This was the program that would come to change Phiona’s life and turn her into “The Queen of Katwe”.

“I was living a hard life, where I was sleeping on the streets, and you couldn’t have anything to eat in the streets. So that’s when I decided for my brother to get a cup of porridge,” Mutesi told CNN.

Although she was unfamiliar with the game, as is most of Uganda, Phiona worked hard, practicing every day for a year. Eventually, she began to win against older children and compete for titles. Since those early days, Phiona has represented her country in several international chess competitions in countries such as Sudan, Siberia, and Istanbul.

Although life for her is still hard – she still lives in the Katwe slum with her family – winning competitions and working hard to one day become a Grandmaster keeps her hopeful. A grant that she has received through her competing has even allowed her to go back to school and develop her reading and writing skills.

While Phiona’s story of success has yet to win her the chess title of Grandmaster, she has gained another, unofficial reputation as the ultimate underdog. She is an underdog on the global chess stage both because she comes from Africa, a continent where chess is culturally absent in most countries, and because she is from Uganda specifically, a nation that is one of the poorest on the continent. The fact that she is from Katwe, a slum, is a strike against her even to other Ugandans. However, despite these odds, she has achieved enormous success given her circumstances.

Phiona Mutesi’s inspiring story was written into a book called “The Queen of Katwe,” by Tim Crothers, and was published in October of 2012. Since then, Disney has bought the rights to the story and has started making a movie to chronicle Phiona’s journey to the international chess stage.
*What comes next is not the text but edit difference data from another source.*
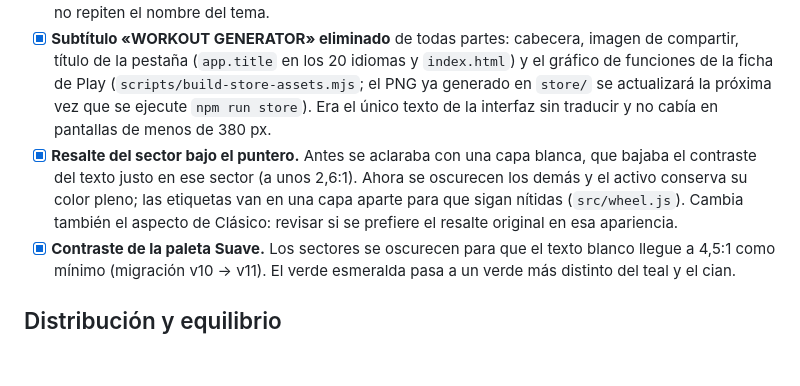
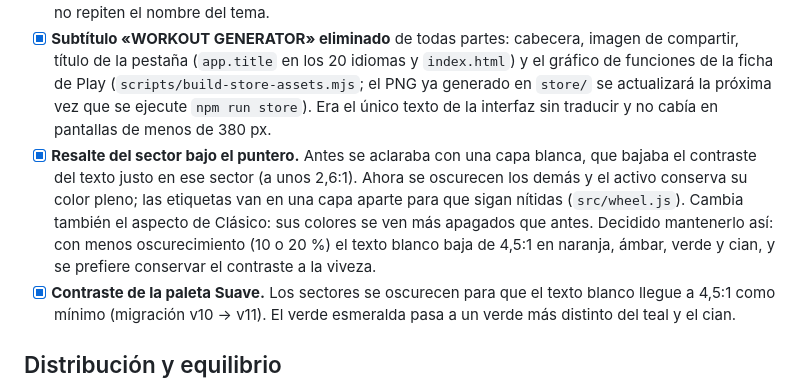
Before and after one commit to jabibi/gymroul, a Markdown page: PENDIENTE-DISENO.md, the part around the change. GitHub-like rendering; blank space fills up the shorter version.

Commit message:
[IMP] Anotada la decisión sobre el resalte de la ruleta en Clásico

```diff
--- a/PENDIENTE-DISENO.md
+++ b/PENDIENTE-DISENO.md
@@ -11,7 +11,7 @@ Leyenda: `[x]` hecho · `[ ]` pendiente de decidir o de hacer.
 - [x] **Tamaño mínimo de letra de 12 px.** Todos los textos de `index.html` y `src/ui.js` suben a 12 px o más (antes 9, 10 y 11 px). Los textos de lectura (párrafos del compromiso de privacidad e introducción del editor) van a 14 px. En las etiquetas de la ruleta la letra ya no baja de 12 px ni se deforma: si el nombre no cabe, se parte en dos líneas por un espacio o un guion (si el sector tiene altura) y solo como último recurso se recorta con «…» (`fitLabel` en `src/wheel-math.js`). Pendiente: probar en el Pixel con nombres largos en alemán y polaco.
 - [x] **Descripciones de Apariencia.** Suave: «Tonos sobrios en la ruleta y verde esmeralda»; Clásico: «El aspecto original: colores vivos en la ruleta y verde intenso». Describen lo que cambia de verdad y ya no repiten el nombre del tema.
 - [x] **Subtítulo «WORKOUT GENERATOR» eliminado** de todas partes: cabecera, imagen de compartir, título de la pestaña (`app.title` en los 20 idiomas y `index.html`) y el gráfico de funciones de la ficha de Play (`scripts/build-store-assets.mjs`; el PNG ya generado en `store/` se actualizará la próxima vez que se ejecute `npm run store`). Era el único texto de la interfaz sin traducir y no cabía en pantallas de menos de 380 px.
-- [x] **Resalte del sector bajo el puntero.** Antes se aclaraba con una capa blanca, que bajaba el contraste del texto justo en ese sector (a unos 2,6:1). Ahora se oscurecen los demás y el activo conserva su color pleno; las etiquetas van en una capa aparte para que sigan nítidas (`src/wheel.js`). Cambia también el aspecto de Clásico: revisar si se prefiere el resalte original en esa apariencia.
+- [x] **Resalte del sector bajo el puntero.** Antes se aclaraba con una capa blanca, que bajaba el contraste del texto justo en ese sector (a unos 2,6:1). Ahora se oscurecen los demás y el activo conserva su color pleno; las etiquetas van en una capa aparte para que sigan nítidas (`src/wheel.js`). Cambia también el aspecto de Clásico: sus colores se ven más apagados que antes. Decidido mantenerlo así: con menos oscurecimiento (10 o 20 %) el texto blanco baja de 4,5:1 en naranja, ámbar, verde y cian, y se prefiere conservar el contraste a la viveza.
 - [x] **Contraste de la paleta Suave.** Los sectores se oscurecen para que el texto blanco llegue a 4,5:1 como mínimo (migración v10 → v11). El verde esmeralda pasa a un verde más distinto del teal y el cian.
 
 ## Distribución y equilibrio
```
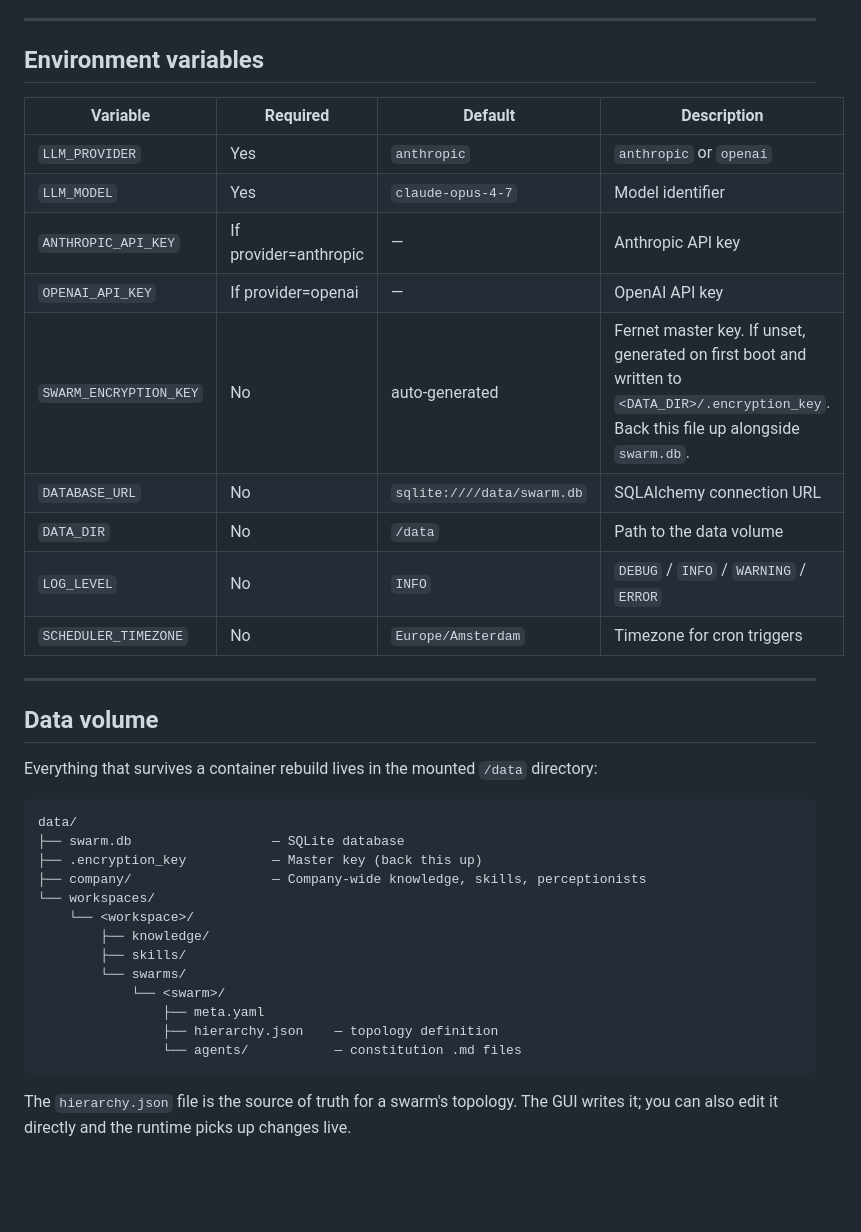
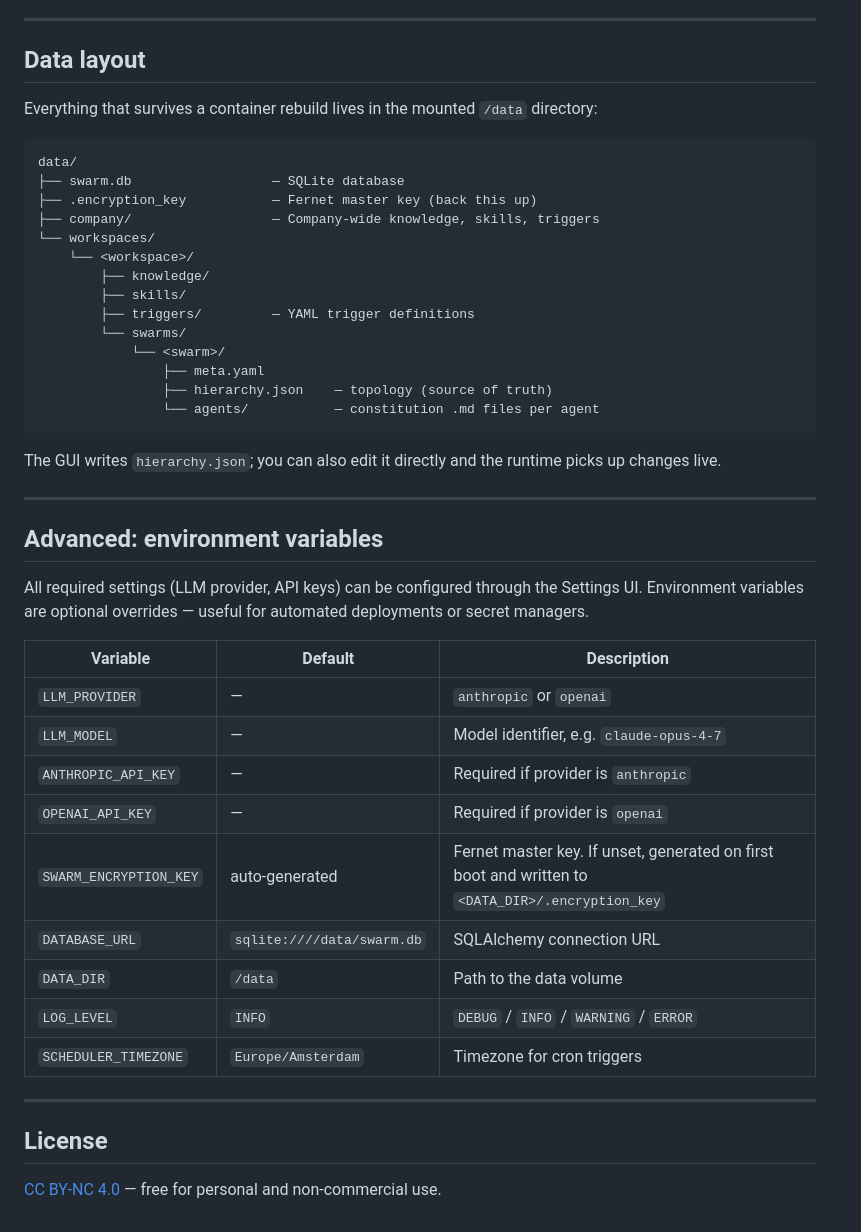
Before and after one commit to ralphbarendse/swarmwright, a Markdown page: README.md, the part around one of its changes. GitHub-like rendering; blank space fills up the shorter version.

````diff
--- a/README.md
+++ b/README.md
@@ -72,40 +76,49 @@ The GUI covers the full lifecycle:
 
 ---
 
-## Environment variables
-
-| Variable | Required | Default | Description |
-|---|---|---|---|
-| `LLM_PROVIDER` | Yes | `anthropic` | `anthropic` or `openai` |
-| `LLM_MODEL` | Yes | `claude-opus-4-7` | Model identifier |
-| `ANTHROPIC_API_KEY` | If provider=anthropic | — | Anthropic API key |
-| `OPENAI_API_KEY` | If provider=openai | — | OpenAI API key |
-| `SWARM_ENCRYPTION_KEY` | No | auto-generated | Fernet master key. If unset, generated on first boot and written to `<DATA_DIR>/.encryption_key`. Back this file up alongside `swarm.db`. |
-| `DATABASE_URL` | No | `sqlite:////data/swarm.db` | SQLAlchemy connection URL |
-| `DATA_DIR` | No | `/data` | Path to the data volume |
-| `LOG_LEVEL` | No | `INFO` | `DEBUG` / `INFO` / `WARNING` / `ERROR` |
-| `SCHEDULER_TIMEZONE` | No | `Europe/Amsterdam` | Timezone for cron triggers |
-
----
-
-## Data volume
+## Data layout
 
 Everything that survives a container rebuild lives in the mounted `/data` directory:
 
 ```
 data/
 ├── swarm.db                  — SQLite database
-├── .encryption_key           — Master key (back this up)
-├── company/                  — Company-wide knowledge, skills, perceptionists
+├── .encryption_key           — Fernet master key (back this up)
+├── company/                  — Company-wide knowledge, skills, triggers
 └── workspaces/
     └── <workspace>/
         ├── knowledge/
         ├── skills/
+        ├── triggers/         — YAML trigger definitions
         └── swarms/
             └── <swarm>/
                 ├── meta.yaml
-                ├── hierarchy.json    — topology definition
-                └── agents/           — constitution .md files
+                ├── hierarchy.json    — topology (source of truth)
+                └── agents/           — constitution .md files per agent
 ```
 
-The `hierarchy.json` file is the source of truth for a swarm's topology. The GUI writes it; you can also edit it directly and the runtime picks up changes live.
+The GUI writes `hierarchy.json`; you can also edit it directly and the runtime picks up changes live.
+
+---
+
+## Advanced: environment variables
+
+All required settings (LLM provider, API keys) can be configured through the Settings UI. Environment variables are optional overrides — useful for automated deployments or secret managers.
+
+| Variable | Default | Description |
+|---|---|---|
+| `LLM_PROVIDER` | — | `anthropic` or `openai` |
+| `LLM_MODEL` | — | Model identifier, e.g. `claude-opus-4-7` |
+| `ANTHROPIC_API_KEY` | — | Required if provider is `anthropic` |
+| `OPENAI_API_KEY` | — | Required if provider is `openai` |
+| `SWARM_ENCRYPTION_KEY` | auto-generated | Fernet master key. If unset, generated on first boot and written to `<DATA_DIR>/.encryption_key` |
+| `DATABASE_URL` | `sqlite:////data/swarm.db` | SQLAlchemy connection URL |
+| `DATA_DIR` | `/data` | Path to the data volume |
+| `LOG_LEVEL` | `INFO` | `DEBUG` / `INFO` / `WARNING` / `ERROR` |
+| `SCHEDULER_TIMEZONE` | `Europe/Amsterdam` | Timezone for cron triggers |
+
+---
+
+## License
+
+[CC BY-NC 4.0](LICENSE) — free for personal and non-commercial use.
````
Also changed, not shown: other parts of README.md (+37 -33 lines).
The Queen of Katwe remains steadfast in attaining her dream of becoming a Grandmaster and is an inspiration to us all.

– Nina Narang

Source: CNN